Morbidity and mortality from acute coronary artery occlusion may be reduced if local myocardial adenosine concentration is augmented because 1) coronary collateral blood flow during ischemia increases with adenosine infusion, and 2) granulocytes that accumulate in the microcirculation during ischemia are, to a large extent, inhibited by adenosine from generating superoxide anion free radicals, from adhering to vascular endothelium, and from damaging endothelial cells in culture. Using a cultured lymphoblast model system, we found that 5-amino-4-imidazole carboxamide (AICA) riboside enhance adenosine accumulation during ATP catabolism. Therefore, AICA riboside pretreatment was used in canine myocardium to selectively increase adenosine concentration in the ischemic area during 1 hour of ischemia. At 5 minutes of ischemia, endocardial flow to ischemic myocardium in saline-treated and AICA riboside-treated dogs was 0.06 ± 0.03 and 0.34 ± 0.11 ml/min/g, respectively (p < 0.01); flow to nonischemic myocardium was not affected. Ventricular tachycardia and premature ventricular depolarizations were significantly attenuated in the AICA riboside-treated dogs. Blood pressure and heart rate were not affected by AICA riboside. In venous blood from ischemic tissue, adenosine increased from undetectable levels (< 0.01 μM) to 0.22 ± 0.08 μM in saline and 1.79 ± 0.06 μM in AICA riboside-treated dogs, respectively (p < 0.001). Coronary vein inosine concentrations were greater in saline than in AICA riboside-treated dogs. In separate in vitro studies, AICA riboside did not alter the removal rate of adenosine from canine blood. Indium-labeled granulocyte accumulation was significantly less in ischemic myocardium in AICA riboside-treated compared with saline-treated dogs. In addition, adenosine, but not AICA riboside, inhibited in vitro canine granulocyte superoxide production. We conclude that AICA riboside given before myocardial ischemia augments adenosine concentration, decreases arrhythmias, decreases granulocyte accumulation, and improves collateral flow to ischemic myocardium. One of the beneficial mechanisms could be an increased production of adenosine rather than inosine from ATP catabolism that causes vasodilation and inhibition of granulocytes. We propose a new hypothesis regarding regulation of the inflammatory reaction to ischemia in the microcirculation. Adenosine, in addition to its vasodilator action, is an anti-injury autacoid that links ATp catabolism to inhibition of granulocyte adherence, microvascular obstruction, and superoxide anion formation.

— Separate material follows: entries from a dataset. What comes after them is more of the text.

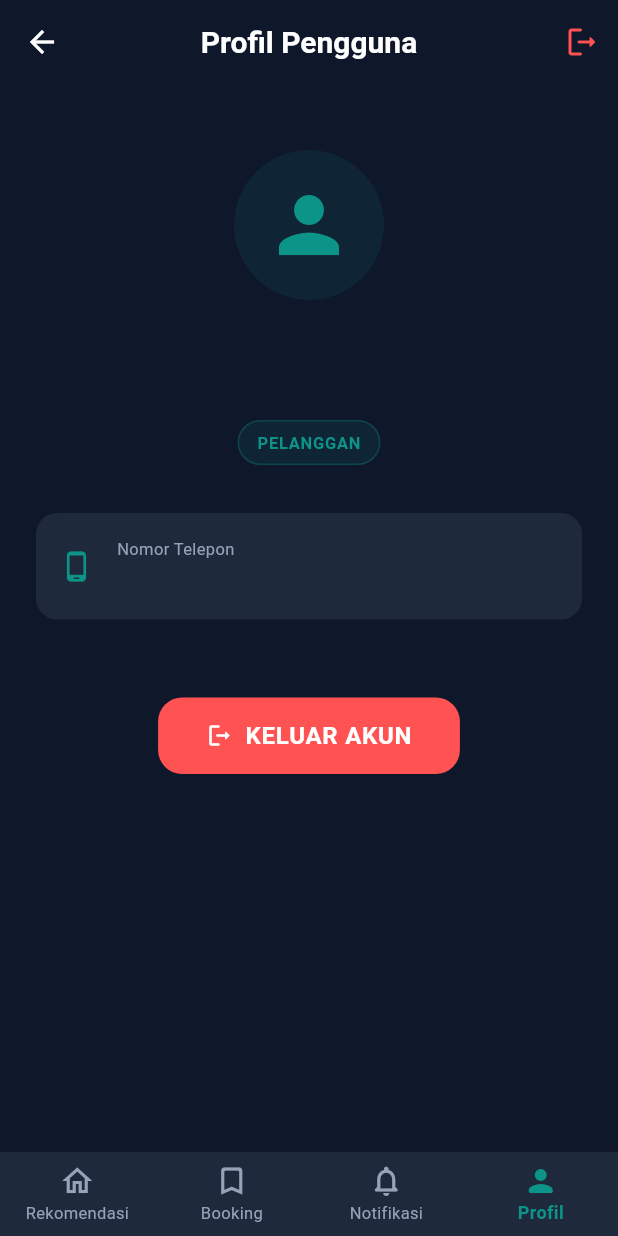
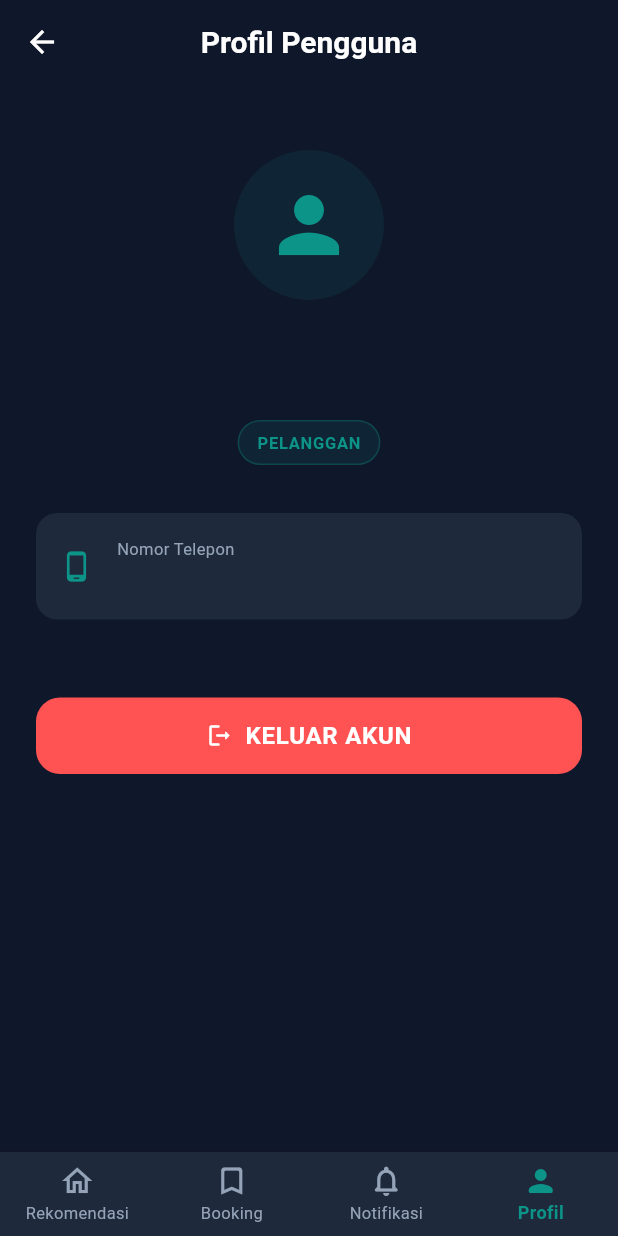
Before and after one commit to muhamadayeshaaulia/AC-MOBIL-KU, a Flutter app: the DashboardScreen screen opened by its route, item 4 of the bottom bar chosen, on a phone screen of 412 x 824 dp. Run offline on Flutter 3.47's test engine with Material 3 defaults, Android fonts, the phone set to English and light mode, and no system bars; our stand-ins replace firebase_auth, firebase_core, geocoding, geolocator, google_sign_in; accounts and stored records are empty; network calls fail.

```diff
--- a/lib/presentation/screens/dashboard_screen.dart
+++ b/lib/presentation/screens/dashboard_screen.dart
@@ -205,13 +205,6 @@ class _DashboardScreenState extends State<DashboardScreen> {
       backgroundColor: AppTheme.backgroundColor,
       appBar: AppBar(
         title: Text(_getAppBarTitle()),
-        actions: [
-          if (_currentIndex == 3)
-            IconButton(
-              icon: const Icon(Icons.logout_rounded, color: Colors.redAccent),
-              onPressed: _handleLogout,
-            ),
-        ],
       ),
       body: IndexedStack(
         index: _currentIndex,
--- a/lib/presentation/screens/dashboard_tabs/profile_tab.dart
+++ b/lib/presentation/screens/dashboard_tabs/profile_tab.dart
@@ -46,7 +46,6 @@ class ProfileTab extends StatelessWidget {
             style: const TextStyle(fontSize: 14, color: AppTheme.textSecondaryColor),
           ),
           const SizedBox(height: 8),
-
           // Role displayed directly under name/email
           Container(
             padding: const EdgeInsets.symmetric(horizontal: 12, vertical: 6),
@@ -66,11 +65,9 @@ class ProfileTab extends StatelessWidget {
             ),
           ),
           const SizedBox(height: 32),
-
           // Detail user - phone is hidden for partner role since it's redundant
           if (role != 'Pengelola Bengkel')
             _buildProfileItem(Icons.phone_android_outlined, 'Nomor Telepon', phone),
-
           // Workshop Detail Section for Pengelola
           if (role == 'Pengelola Bengkel') ...[
             const Divider(color: Color(0xFF334155), height: 40),
@@ -109,16 +106,19 @@ class ProfileTab extends StatelessWidget {
 
           const SizedBox(height: 40),
 
-          ElevatedButton.icon(
+          SizedBox(
+            width: double.infinity,
+            child: ElevatedButton.icon(
               onPressed: onLogout,
               icon: const Icon(Icons.logout_rounded),
               label: const Text('KELUAR AKUN'),
               style: ElevatedButton.styleFrom(
                 backgroundColor: Colors.redAccent,
                 foregroundColor: Colors.white,
-              padding: const EdgeInsets.symmetric(vertical: 16, horizontal: 32),
+                padding: const EdgeInsets.symmetric(vertical: 16),
                 shape: RoundedRectangleBorder(
                   borderRadius: BorderRadius.circular(16),
+                ),
               ),
             ),
           ),
```
Also changed, not shown: lib/presentation/screens/dashboard_tabs/recommendations_tab.dart (+7 -3 lines). Lines whose indentation alone changed are shown as unchanged.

ASJC Scopus subject areas
- Cardiology and Cardiovascular Medicine
- Physiology (medical)